The vast majority of DPL users are also heavy Excel users, and they sometimes ask us about the pros and cons of the various Excel versions. Oftentimes they have no choice in the matter – the corporate IT department is rolling out a new version of Office, and they just need to know what they’re in for. DPL has been closely integrated with Excel from the earliest days, so we definitely have an opinion. This post summarizes the highs and lows of recent Excel history, from the perspective of power users doing analytical work.
First the good news, DPL works with all of these Excel versions. If you’re using DPL 8 and Excel 2016, you’ll need 8.00.12 or later. You do need a real (i.e., not cloud) version of Excel running on your desktop. While casual noodlers can spreadsheet in a browser, analysts still need to work locally, and most pro level Office licenses reflect that.
2003 is the last of the Excel versions with traditional menus. It was a good one, particularly for people accustomed to navigating menus with the keyboard. (Tip: many of the old menu keyboard shortcuts are “grandfathered” in later Excel versions, e.g., ALT-I-R for inserting a row.) We had no complaints about this one, but all things must pass.
2007 was the biggest change to Excel in more than a decade, and it brought the new “ribbon” interface. We were initially skeptical about the ribbon, but the more we used it the more we liked it, particularly the fact that it helped to reduce dialog box sprawl.

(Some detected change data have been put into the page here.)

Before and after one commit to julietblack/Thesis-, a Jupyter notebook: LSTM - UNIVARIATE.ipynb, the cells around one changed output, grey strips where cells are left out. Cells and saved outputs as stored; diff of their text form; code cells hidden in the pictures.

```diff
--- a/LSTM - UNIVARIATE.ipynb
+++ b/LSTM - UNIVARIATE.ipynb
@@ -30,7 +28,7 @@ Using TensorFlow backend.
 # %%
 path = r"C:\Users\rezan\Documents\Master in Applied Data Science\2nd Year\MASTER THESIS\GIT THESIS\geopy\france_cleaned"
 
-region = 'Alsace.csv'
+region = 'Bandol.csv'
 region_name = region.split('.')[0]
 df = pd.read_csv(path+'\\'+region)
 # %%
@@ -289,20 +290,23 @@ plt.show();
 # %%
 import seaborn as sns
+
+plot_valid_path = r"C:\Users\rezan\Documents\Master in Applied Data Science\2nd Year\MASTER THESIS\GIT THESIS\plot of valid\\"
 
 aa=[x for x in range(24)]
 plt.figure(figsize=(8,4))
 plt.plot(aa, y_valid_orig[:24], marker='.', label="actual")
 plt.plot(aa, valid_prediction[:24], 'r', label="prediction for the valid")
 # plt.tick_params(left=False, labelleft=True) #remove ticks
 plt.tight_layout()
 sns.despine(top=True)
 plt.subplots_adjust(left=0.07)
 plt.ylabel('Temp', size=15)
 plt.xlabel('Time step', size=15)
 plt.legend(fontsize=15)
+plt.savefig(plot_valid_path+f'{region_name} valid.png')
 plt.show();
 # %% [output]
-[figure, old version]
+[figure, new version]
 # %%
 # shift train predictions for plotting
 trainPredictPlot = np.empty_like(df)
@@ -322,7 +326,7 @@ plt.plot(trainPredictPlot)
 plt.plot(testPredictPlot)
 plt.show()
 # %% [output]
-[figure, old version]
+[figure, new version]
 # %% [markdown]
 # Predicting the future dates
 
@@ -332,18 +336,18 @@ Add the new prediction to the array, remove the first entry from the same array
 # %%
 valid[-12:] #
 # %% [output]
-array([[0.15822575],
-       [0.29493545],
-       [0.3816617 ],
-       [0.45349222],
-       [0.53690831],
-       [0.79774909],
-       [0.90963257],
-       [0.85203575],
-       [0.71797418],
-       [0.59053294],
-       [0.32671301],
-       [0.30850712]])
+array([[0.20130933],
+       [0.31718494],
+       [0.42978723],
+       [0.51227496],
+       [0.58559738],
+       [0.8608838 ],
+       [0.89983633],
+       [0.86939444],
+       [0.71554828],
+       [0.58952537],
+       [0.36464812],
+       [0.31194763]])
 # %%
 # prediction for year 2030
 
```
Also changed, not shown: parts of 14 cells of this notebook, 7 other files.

We redesigned DPL’s user interface to use the ribbon with DPL 8, and users have been happy with the change.
2010 is the high point of Excel thus far. It wasn’t all that different from 2007, but there were some refinements, and it was largely bug free. “Fix it first” is a good principle, whether you’re talking about roads and bridges or productivity software people use on a daily basis. If you’re running Excel 2010, don’t let go!
Excel “lucky ‘13” is perhaps the biggest dud in the history of Microsoft Office. Avoid it if you can. Most notably, it discards the highly successful Multiple Document Interface (MDI) in favor of the less hierarchical, stupider Single Document Interface (SDI). Think of it as the paleo diet for GUI’s. SDI is great for computer illiterate media consumers, but for power users it’s a huge step backward. Moreover, the change brought several serious bugs that affect solution developers, breaking code that had worked reliably through several previous generations. Did I mention it’s slow? Excel 2013 takes a place of honor next to Windows Vista and Microsoft Bob.

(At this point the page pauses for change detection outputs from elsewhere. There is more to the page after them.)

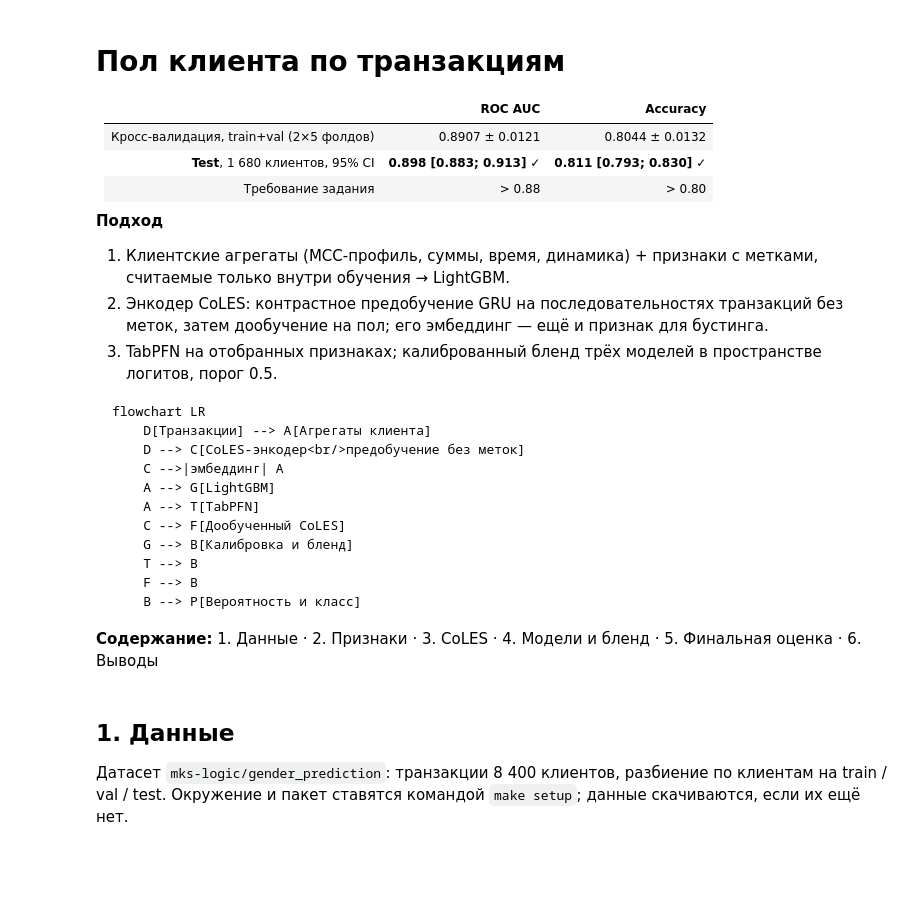
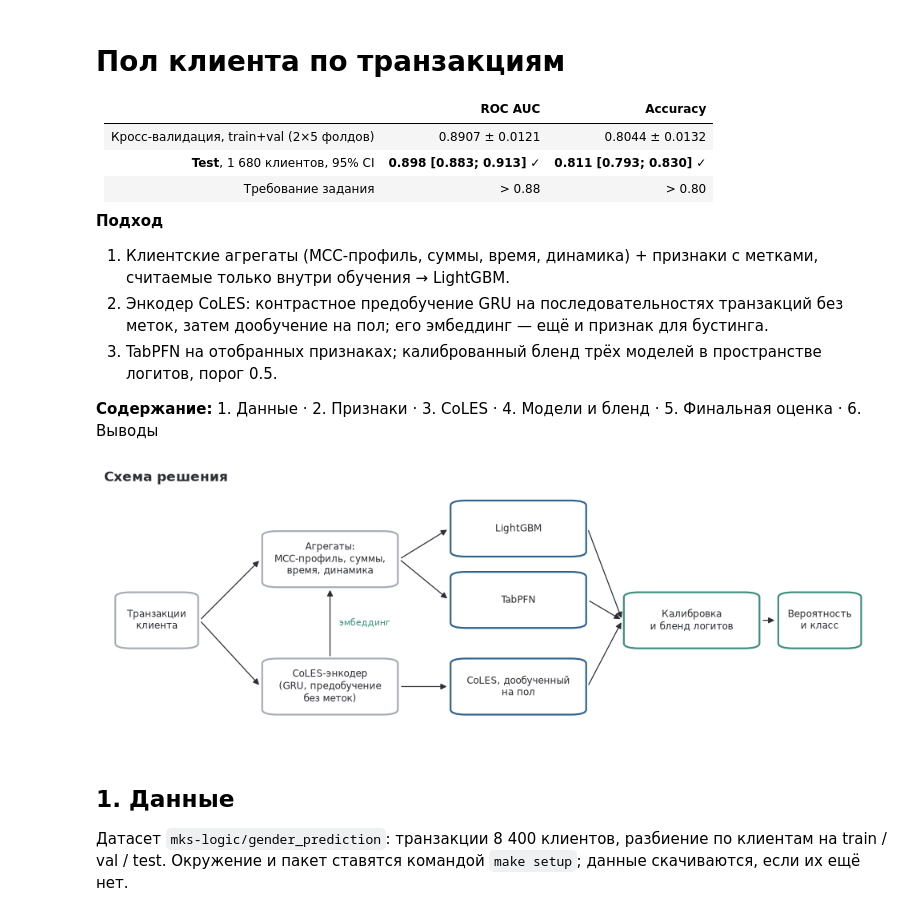
Before and after one commit to Eltralo/gender-prediction, a Jupyter notebook: notebooks/pred_gen_tr.ipynb, the cells around one changed output. Cells and saved outputs as stored; diff of their text form; code cells hidden in the pictures; blank space fills up the shorter version.

````diff
--- a/notebooks/pred_gen_tr.ipynb
+++ b/notebooks/pred_gen_tr.ipynb
@@ -12,19 +12,6 @@
 2. Энкодер CoLES: контрастное предобучение GRU на последовательностях транзакций без меток, затем дообучение на пол; его эмбеддинг — ещё и признак для бустинга.
 3. TabPFN на отобранных признаках; калиброванный бленд трёх моделей в пространстве логитов, порог 0.5.
 
-```mermaid
-flowchart LR
-    D[Транзакции] --> A[Агрегаты клиента]
-    D --> C[CoLES-энкодер<br/>предобучение без меток]
-    C -->|эмбеддинг| A
-    A --> G[LightGBM]
-    A --> T[TabPFN]
-    C --> F[Дообученный CoLES]
-    G --> B[Калибровка и бленд]
-    T --> B
-    F --> B
-    B --> P[Вероятность и класс]
-```
 
 **Содержание:** 1. Данные · 2. Признаки · 3. CoLES · 4. Модели и бленд · 5. Финальная оценка · 6. Выводы
 # %%
@@ -44,6 +31,10 @@ from gender_pred.data import download_data, labels, load_config
 RETRAIN = False  # True — полный пересчёт (~1 ч на GPU); False — финальные модели из artifacts/ (GitHub Release)
 cfg = load_config("configs/default.yaml", retrain=RETRAIN)
 plots.style()
+# %%
+fig = plots.pipeline_schema()
+# %% [output]
+[figure, added]
 # %% [markdown]
 ## 1. Данные
 
````
Also changed, not shown: 2 other files.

The good news is they fixed some of the major bugs in 2013. The bad news is it’s still SDI. It’s acceptable, but still more awkward than 2007 or 2010.

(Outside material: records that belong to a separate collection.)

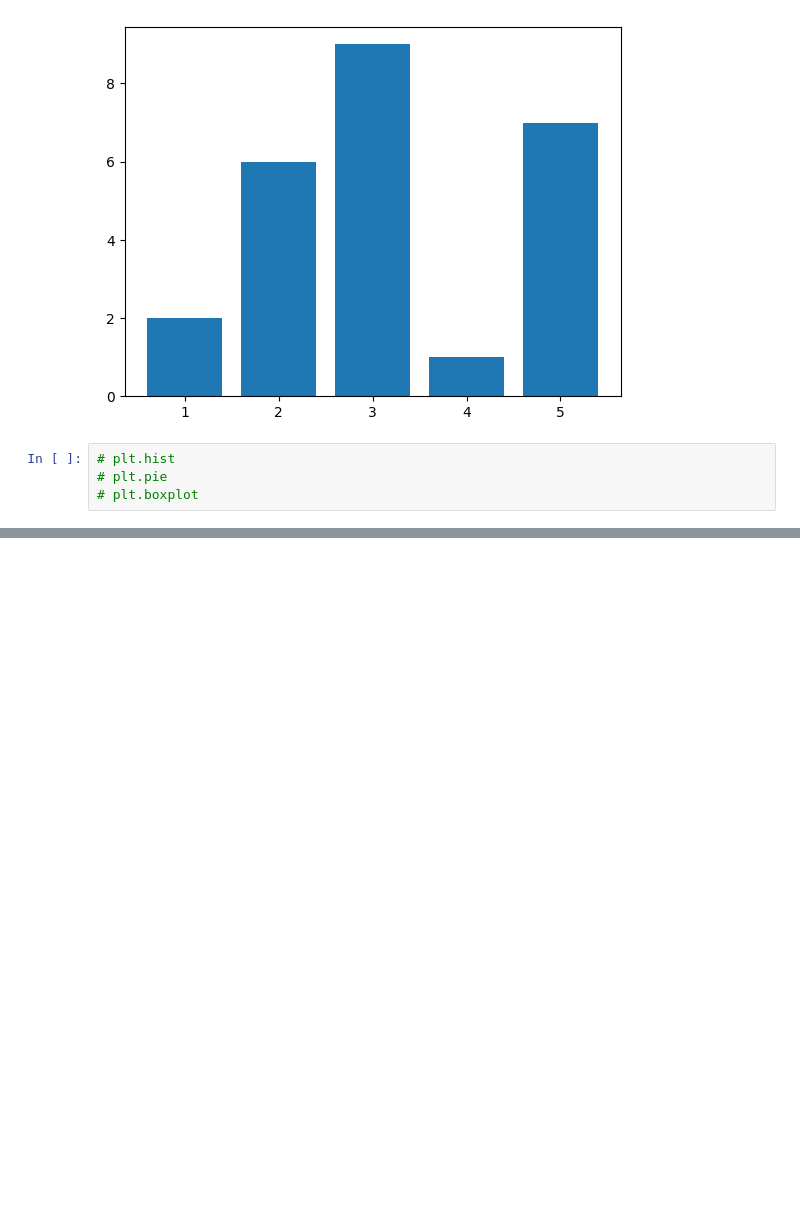
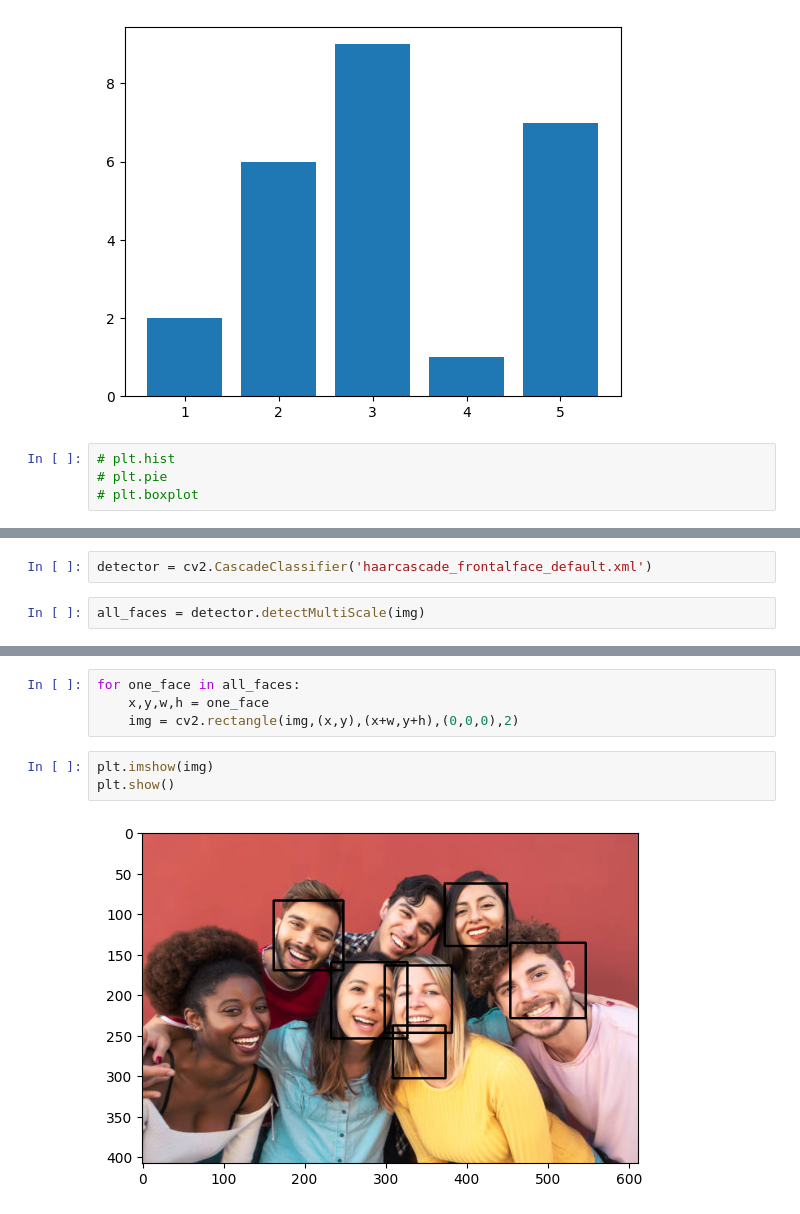
Before and after one commit to HemaGarima/Machine-Learning, a Jupyter notebook: Pandas-Matplotlib.ipynb, the cells around one changed output, grey strips where cells are left out. Cells and saved outputs as stored; diff of their text form; blank space fills up the shorter version.

```diff
--- a/Pandas-Matplotlib.ipynb
+++ b/Pandas-Matplotlib.ipynb
@@ -583,0 +628,4 @@ plt.show()
+# %%
+detector = cv2.CascadeClassifier('haarcascade_frontalface_default.xml')
+# %%
+all_faces = detector.detectMultiScale(img)
@@ -583,0 +641,9 @@ plt.show()
+# %%
+for one_face in all_faces:
+    x,y,w,h = one_face
+    img = cv2.rectangle(img,(x,y),(x+w,y+h),(0,0,0),2)
+# %%
+plt.imshow(img)
+plt.show()
+# %% [output]
+[figure, added]
```
Also changed, not shown: parts of 10 cells of this notebook, 2 other files.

For grins, we have summarized this brief history in the form a March of Progress illustration. (Thanks to Benitos and Garde for the base art.)